As it boils down, all of the above experiences are valid and scary and deserving of empathy, support, and validation.  When we use terms in a way that invalidates someone’s true experience, it can be harmful. We all play a role in this, which is why education is important and valuable to our fellow human beings.  So, in a diagnostic, clinical sense, what is a panic attack?

What it really is.  According to the Anxiety and Depression Association of America, a panic attack is an intense time of fear or discomfort characterized by at least four of the following symptoms:

  • Sweating
  • Trembling or shaking
  • Sensations of shortness of breath or smothering
  • Feelings of choking
  • Chest pain or discomfort
  • Nausea or abdominal distress
  • Feeling dizzy, unsteady, light-headed, or faint
  • Chills or heat sensations
  • Paresthesia (numbness or tingling sensations)
  • Derealization (feelings of unreality) or depersonalization (being detached from oneself)
  • Fear of losing control or “going crazy”
  • Fear of dying
  • Palpitations, pounding heart, or accelerated heart rate

A panic attack typically lasts for several minutes and may take hours to recover.  Someone experiencing a panic attack may have one in what is termed a “limited scope,” where less than four of the above symptoms are present.  Where panic attacks differ from what some may call anxiety attacks or symptoms of panic are in the level of impairment they cause in one’s life.  Panic attacks that cause significant disruption to daily functioning may be recurrent, unexpected, and cause a change in previously normative behavior such as shopping at the grocery store or talking in front of a small group of peers.

According to the Diagnostics and Statistical Manual of Mental Disorders, a person may be diagnosed with Panic Disorder if they spend one or more months fearing another attack after experiencing one prior and/or avoiding situations in fear that those situations may cause another panic attack.

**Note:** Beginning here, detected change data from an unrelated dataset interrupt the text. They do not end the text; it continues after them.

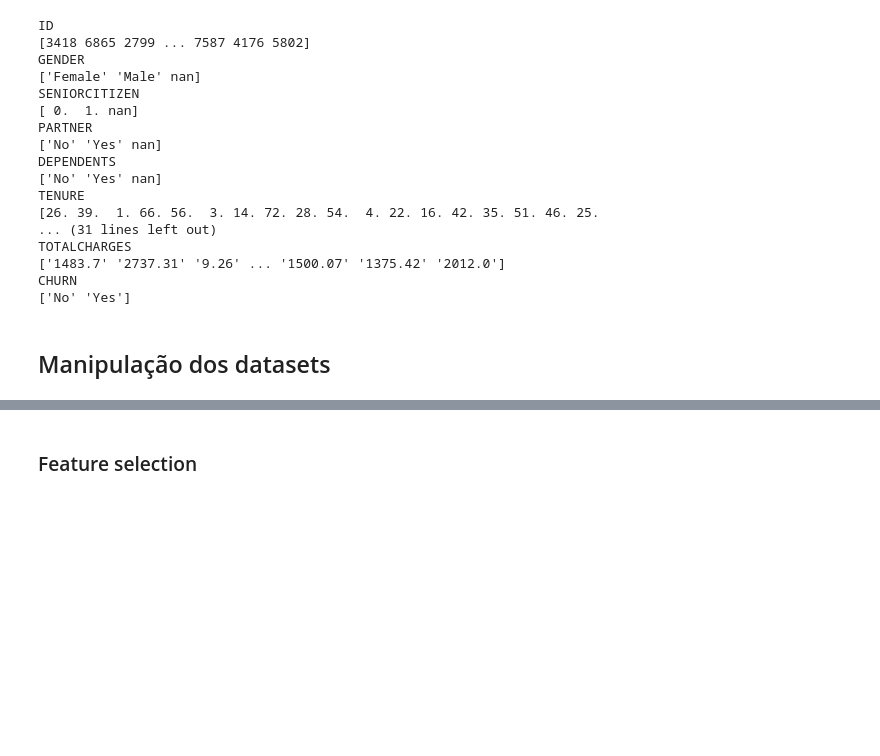
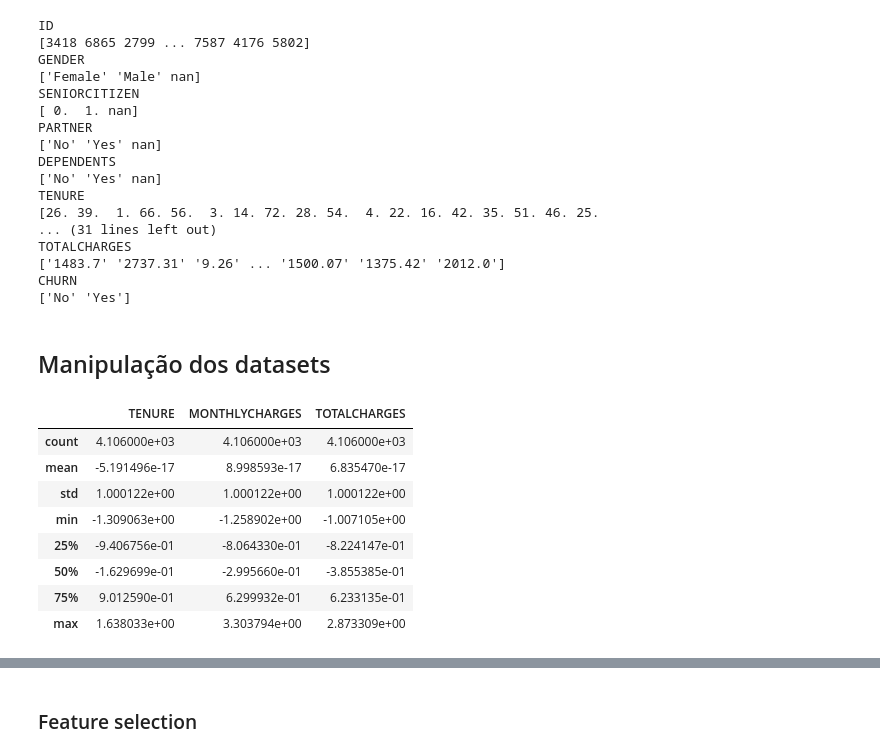
Before and after one commit to igordasilveirafranco/desafio-5-2021, a Jupyter notebook: assets/notebooks/v1.ipynb, the cells around one changed output, grey strips where cells are left out. Saved outputs shown, nothing was run; the diff lists cells and outputs as text; code cells hidden in the pictures; blank space fills up the shorter version.

```diff
--- a/assets/notebooks/v1.ipynb
+++ b/assets/notebooks/v1.ipynb
@@ -59,5 +140,21 @@ dataset = dataset.dropna()
 dataset.TOTALCHARGES = dataset.TOTALCHARGES.replace(r'\s+', 0, regex=True)
 dataset.TOTALCHARGES = pd.to_numeric(dataset.TOTALCHARGES)
+# %%
+### Normalizando variaveis continuas
+scale_vars = ['TENURE', 'MONTHLYCHARGES','TOTALCHARGES']
+scaler = StandardScaler()
+dataset[scale_vars] = scaler.fit_transform(dataset[scale_vars])
+dataset[scale_vars].describe()
+# %% [output]
+|  | TENURE | MONTHLYCHARGES | TOTALCHARGES |
+| count | 4.106000e+03 | 4.106000e+03 | 4.106000e+03 |
+| mean | -5.191496e-17 | 8.998593e-17 | 6.835470e-17 |
+| std | 1.000122e+00 | 1.000122e+00 | 1.000122e+00 |
+| min | -1.309063e+00 | -1.258902e+00 | -1.007105e+00 |
+| 25% | -9.406756e-01 | -8.064330e-01 | -8.224147e-01 |
+| 50% | -1.629699e-01 | -2.995660e-01 | -3.855385e-01 |
+| 75% | 9.012590e-01 | 6.299932e-01 | 6.233135e-01 |
+| max | 1.638033e+00 | 3.303794e+00 | 2.873309e+00 |
 # %%
 from sklearn.preprocessing import OneHotEncoder, OrdinalEncoder, LabelEncoder
 le = LabelEncoder()
```
Also changed, not shown: parts of 40 cells of this notebook, 2 other files.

As you can probably see, this sort of situation can be very debilitating to an individual trying to remain employed, an engaged member of his or her family, and enjoy social outings with friends.

How do I know?  If you or someone you know is exhibiting specific periods of time with panic symptoms (such as those listed above), on a recurrent basis, it is best to discuss these concerns with a trusted health professional.  You may feel most comfortable starting this conversation with your primary care doctor or your counselor.  It may become apparent that you need more targeted and specific insight that would be best served by a psychiatrist.  Both primary care physicians and counselors can and do refer to psychiatrists as part of a holistic care team.

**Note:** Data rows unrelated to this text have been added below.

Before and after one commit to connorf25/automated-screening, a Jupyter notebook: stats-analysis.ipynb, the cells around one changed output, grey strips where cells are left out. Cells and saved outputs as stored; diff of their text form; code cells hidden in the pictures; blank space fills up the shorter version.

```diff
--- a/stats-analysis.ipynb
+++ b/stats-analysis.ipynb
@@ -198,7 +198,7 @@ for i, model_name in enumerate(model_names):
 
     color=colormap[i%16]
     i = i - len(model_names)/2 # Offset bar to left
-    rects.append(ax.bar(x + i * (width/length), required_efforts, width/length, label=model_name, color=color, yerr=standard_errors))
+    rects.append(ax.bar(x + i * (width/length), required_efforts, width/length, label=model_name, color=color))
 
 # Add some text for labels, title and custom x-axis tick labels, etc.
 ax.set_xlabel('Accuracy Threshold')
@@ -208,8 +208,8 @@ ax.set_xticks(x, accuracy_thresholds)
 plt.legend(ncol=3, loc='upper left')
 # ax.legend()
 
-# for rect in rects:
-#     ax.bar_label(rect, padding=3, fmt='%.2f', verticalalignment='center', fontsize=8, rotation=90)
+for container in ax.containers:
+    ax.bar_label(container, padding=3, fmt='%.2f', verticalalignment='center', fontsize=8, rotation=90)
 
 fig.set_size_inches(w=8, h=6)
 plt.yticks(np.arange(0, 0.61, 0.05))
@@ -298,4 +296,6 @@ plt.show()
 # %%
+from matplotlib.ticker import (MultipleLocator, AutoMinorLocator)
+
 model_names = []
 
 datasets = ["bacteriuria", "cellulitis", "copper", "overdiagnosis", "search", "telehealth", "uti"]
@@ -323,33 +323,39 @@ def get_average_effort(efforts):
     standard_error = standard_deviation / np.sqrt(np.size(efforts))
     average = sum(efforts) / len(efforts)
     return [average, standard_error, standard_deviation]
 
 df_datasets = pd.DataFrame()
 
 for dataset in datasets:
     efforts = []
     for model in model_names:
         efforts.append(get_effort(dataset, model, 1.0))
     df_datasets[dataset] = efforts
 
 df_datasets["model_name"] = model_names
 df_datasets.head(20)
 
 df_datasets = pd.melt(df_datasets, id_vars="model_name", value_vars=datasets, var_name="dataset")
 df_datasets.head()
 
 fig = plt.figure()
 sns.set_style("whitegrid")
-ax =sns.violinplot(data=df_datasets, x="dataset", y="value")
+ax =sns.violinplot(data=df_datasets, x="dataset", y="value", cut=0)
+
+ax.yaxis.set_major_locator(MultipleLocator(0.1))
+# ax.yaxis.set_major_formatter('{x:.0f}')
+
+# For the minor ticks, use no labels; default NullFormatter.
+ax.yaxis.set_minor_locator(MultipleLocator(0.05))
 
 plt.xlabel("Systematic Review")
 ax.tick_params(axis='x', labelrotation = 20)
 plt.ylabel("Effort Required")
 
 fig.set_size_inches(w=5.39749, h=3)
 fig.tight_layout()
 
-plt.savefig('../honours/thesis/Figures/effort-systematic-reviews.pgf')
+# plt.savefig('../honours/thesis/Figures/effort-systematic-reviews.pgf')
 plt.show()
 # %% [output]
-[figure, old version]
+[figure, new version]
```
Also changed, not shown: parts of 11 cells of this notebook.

When the words are harmful. Because anxiety is often a normal experience in life, differentiating between panic attacks needing specific treatment and normal test nerves can be incredibly difficult and complex.  It is rarely helpful to use the term panic attack every time you feel or see symptoms of anxiety.  It is also not helpful to remain quiet when you or someone you love is clearly exhibiting serious signs of panic, even though it may seem weak or petty to reach out for help.  Each person is the expert on his or her own circumstances that elicit fear, anger, joy, sadness, or excitement. Yes, let’s all be honest with each other about what we experience in our lives. And yes, let’s all work together to use “hot topic words” in the most helpful way possible: out of respect for our neighbor.

I’ll see you back soon for a breakdown on another commonly misused term in the counseling world: trauma.

Resource links:,  

Written by Lauren Eisleben